The three kittens that remain are healthy, squawking, roly-poly beasts of love. They’re eyes should open this weekend and then they’ll become trouble. Precious, darling trouble. They’re starting to get mobile and it’s remarkable how strong they are. I watch them scuffle with each other already and sometimes I help them find their way to nurse and the others will kick at my hand and push with surprising force against my fingers.
It’s been fun to watch a mammal transition into motherhood. Sugar Baby operates fully on instinct. She had no midwife. She didn’t read ten books on what to expect while pregnant and get a ton of (unwanted?) advice from all the women in her life (and total strangers at the grocery store). It’s amazing to me that she gave birth to these guys on her own, chewed through their umbilical cords, consumed her own placenta for what would have been a huge energy boost for her post-delivery (most animals consume their afterbirth), behaves in a protective manner and guards over them fiercely, slips away once they have fallen asleep to go for a quick hunt or bathroom break, cleans up after them (the kitten nest is totally clean, no urine, no poops, she cleans their bottoms as they “go” with her sandpaper tongue)…it’s remarkable to watch her instincts in full bloom. As these babes become mobile it will be interesting to see how she changes the way she cares for them and monitors them.

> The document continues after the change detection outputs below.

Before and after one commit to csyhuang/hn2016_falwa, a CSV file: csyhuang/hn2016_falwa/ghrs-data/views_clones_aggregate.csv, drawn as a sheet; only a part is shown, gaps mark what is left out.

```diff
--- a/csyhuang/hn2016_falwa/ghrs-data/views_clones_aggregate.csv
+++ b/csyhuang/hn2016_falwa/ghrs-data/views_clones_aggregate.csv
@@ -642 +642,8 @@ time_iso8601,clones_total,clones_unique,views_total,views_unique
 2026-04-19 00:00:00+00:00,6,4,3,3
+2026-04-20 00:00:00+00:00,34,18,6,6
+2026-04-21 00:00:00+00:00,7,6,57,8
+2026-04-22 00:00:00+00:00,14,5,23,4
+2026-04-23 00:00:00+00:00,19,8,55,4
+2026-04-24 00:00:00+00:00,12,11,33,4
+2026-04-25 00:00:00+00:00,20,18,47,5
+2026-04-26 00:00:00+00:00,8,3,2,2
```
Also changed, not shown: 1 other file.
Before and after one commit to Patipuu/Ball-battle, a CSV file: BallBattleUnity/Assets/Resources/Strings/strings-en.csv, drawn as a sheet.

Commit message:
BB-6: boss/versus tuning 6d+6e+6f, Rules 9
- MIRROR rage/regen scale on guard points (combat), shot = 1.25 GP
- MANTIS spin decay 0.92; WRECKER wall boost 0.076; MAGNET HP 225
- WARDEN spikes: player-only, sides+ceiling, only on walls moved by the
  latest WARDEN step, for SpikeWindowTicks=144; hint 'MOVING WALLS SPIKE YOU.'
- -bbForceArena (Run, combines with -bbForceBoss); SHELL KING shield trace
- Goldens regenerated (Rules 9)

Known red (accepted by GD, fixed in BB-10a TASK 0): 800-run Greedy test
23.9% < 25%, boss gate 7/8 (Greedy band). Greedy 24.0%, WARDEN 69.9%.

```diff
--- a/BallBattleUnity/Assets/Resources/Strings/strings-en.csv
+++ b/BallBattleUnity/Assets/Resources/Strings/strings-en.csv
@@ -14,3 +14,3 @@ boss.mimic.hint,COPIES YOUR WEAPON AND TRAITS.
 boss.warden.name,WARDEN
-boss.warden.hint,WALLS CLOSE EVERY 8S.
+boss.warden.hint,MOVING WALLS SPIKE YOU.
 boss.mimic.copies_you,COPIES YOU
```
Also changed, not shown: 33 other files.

Watching her do this motherhood thing has me wondering if women have these same kinds parental instincts? How many of our parenting habits stem from reading informational books before we give birth, how many stem directly from our instincts? When did we stop wandering off into the forest to give birth by ourselves, like a cow dropping her calf in a string of aspen on a mountain slope? I’m not a mother. I don’t know how these things work. I just hear moms go on and on about how you haven’t loved until you’ve loved the child you give birth to. How much of that love and care is purely instinctual, hormonal, written into female DNA so that there’s hardly any way to undo how we care for our offspring. Plenty of you are mothers (and fathers). Tell me about it? Did you feel any degree of instinctual override when your babies came into the world?
We’ll keep one of these kittens (the pinto manx). The tabby manx is going to friends of ours in Boise. The long-tail pinto was claimed by a neighbor. And that’s that! I tell Robert every day that I want to keep them all, but I know I can’t. Fortunately, we have a tsunami of critters arriving here over the next few weeks. Tomorrow we’ll pick up our ducklings from the post office. Then our chicks will arrive. Then our turkey-babies will arrive. And then, we’ll pick up our bees.
A lifelong dream of mine!
Pinch me. Is all of this real? Every single day Robbie walks into my studio in the afternoon, runs his fingers through his hair and simply states, “I’m just outside living the dream, living the dream.” We had our immediate neighbors over for an official we’re finally moved in dinner on Sunday and one of them asked me if I am happy here and I replied, “I am happier than I’ve been in a very long while.” And while I haven’t been unhappy, I feel like the cat who got the cream on a daily basis. And that is that.
[new peach trees for the fruit orchard]